Clinical Hypoglycaemia is associated with Neuroendocrine Tumours (NETs) that form in your pancreas or the upper part of your small intestine (duodenum). These tumors, called Insulinomas, secrete large amounts of the hormone insulin, which causes your blood sugar levels to drop – sometimes quite severely. We need a certain blood sugar level to ensure our body (and all of it cells) has enough energy to function normally. When blood sugar levels drop too low, or too severely, this can lead to symptoms that may include dizziness, light-headedness, sweating, hunger, confusion & irritability. If the level drops too low or too severely this can even lead to coma / loss of consciousness. Symptoms often get better, are alleviated, by eating – so weight gain – sometimes to obese levels, rather than weight loss, can occur.
Clinical hypoglycaemia is proven through fasting blood tests, that are carried out in hospital, in order to be completed safely.
is associated with Neuroendocrine Tumours (NETs) that form in your pancreas.
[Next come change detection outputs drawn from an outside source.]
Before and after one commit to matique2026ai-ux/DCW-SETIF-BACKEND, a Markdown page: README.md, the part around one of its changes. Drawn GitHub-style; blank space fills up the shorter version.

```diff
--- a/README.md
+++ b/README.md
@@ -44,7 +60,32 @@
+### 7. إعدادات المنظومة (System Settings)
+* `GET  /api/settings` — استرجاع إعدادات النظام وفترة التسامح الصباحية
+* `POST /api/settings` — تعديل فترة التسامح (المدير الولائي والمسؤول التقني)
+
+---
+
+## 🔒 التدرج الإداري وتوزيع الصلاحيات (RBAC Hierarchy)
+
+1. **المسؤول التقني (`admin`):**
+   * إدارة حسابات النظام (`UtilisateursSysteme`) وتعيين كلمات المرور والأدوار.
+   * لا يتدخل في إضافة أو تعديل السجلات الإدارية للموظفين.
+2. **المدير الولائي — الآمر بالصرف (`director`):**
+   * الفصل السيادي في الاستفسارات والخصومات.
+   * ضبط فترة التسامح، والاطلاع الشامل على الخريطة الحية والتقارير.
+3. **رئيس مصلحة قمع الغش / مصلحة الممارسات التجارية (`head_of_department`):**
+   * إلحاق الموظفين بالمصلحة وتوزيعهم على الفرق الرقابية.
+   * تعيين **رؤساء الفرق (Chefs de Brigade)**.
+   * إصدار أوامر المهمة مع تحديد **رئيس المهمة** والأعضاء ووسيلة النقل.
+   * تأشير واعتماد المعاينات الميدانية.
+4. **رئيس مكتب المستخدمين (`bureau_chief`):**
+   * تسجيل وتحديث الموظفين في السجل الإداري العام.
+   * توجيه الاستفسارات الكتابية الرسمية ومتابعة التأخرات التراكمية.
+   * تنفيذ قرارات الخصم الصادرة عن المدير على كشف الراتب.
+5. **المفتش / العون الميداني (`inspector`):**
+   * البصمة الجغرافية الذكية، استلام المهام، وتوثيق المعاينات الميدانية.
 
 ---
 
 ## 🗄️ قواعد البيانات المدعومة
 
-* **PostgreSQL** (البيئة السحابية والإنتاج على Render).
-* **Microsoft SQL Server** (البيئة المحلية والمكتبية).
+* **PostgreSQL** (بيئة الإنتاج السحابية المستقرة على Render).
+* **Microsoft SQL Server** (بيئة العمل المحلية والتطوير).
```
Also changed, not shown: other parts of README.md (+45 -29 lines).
These tumours, called VIPomas, secrete large amounts of Vasoactive Intestinal Peptide (VIP). This peptide helps regulate gastrin, it works to neutralise stomach acid when food leaves the stomach and enters the small bowel – which helps with nutrient uptake, and promotes the secretion of water and electrolytes by the small and large intestines. It also works to ensure that food passes through the small and large intestines slowly enough for nutrients from food to be absorbed properly (a process known as transit time). Too much VIP can result in reduced levels of acid in the stomach. very watery, frequent and high-volume diarrhoea (up to or in excess of 3 litres a day), and severe changes in potassium levels in the blood (low potassium) – that may affect heart rate. Hospital admission may be required to deal with these symptoms – as severe symptoms can be life-threatening.
is associated with Neuroendocrine Tumours (NETs) that form in your pancreas or the upper part of your small intestine (duodenum). These tumors, called Glucagonomas, secrete large amounts of the hormone glucagon, which can cause your blood sugar levels to rise above normal. Glucagon works along with the hormone insulin to control blood sugar levels and keep them within set levels. When glucagon levels rise too high, this can lead to Necrotising Migratory Erythema (NME) – a skin rash that can spread across the body that may look like eczema. Glucagonomas may also cause symptoms of diabetes, (like feeling tired, going pee a lot, dry mouth), nausea, weight loss and a low haemoglobin (anaemia). Diarrhoea, blood clots and other changes to skin, nails and hair may also occur.
Other syndromes include: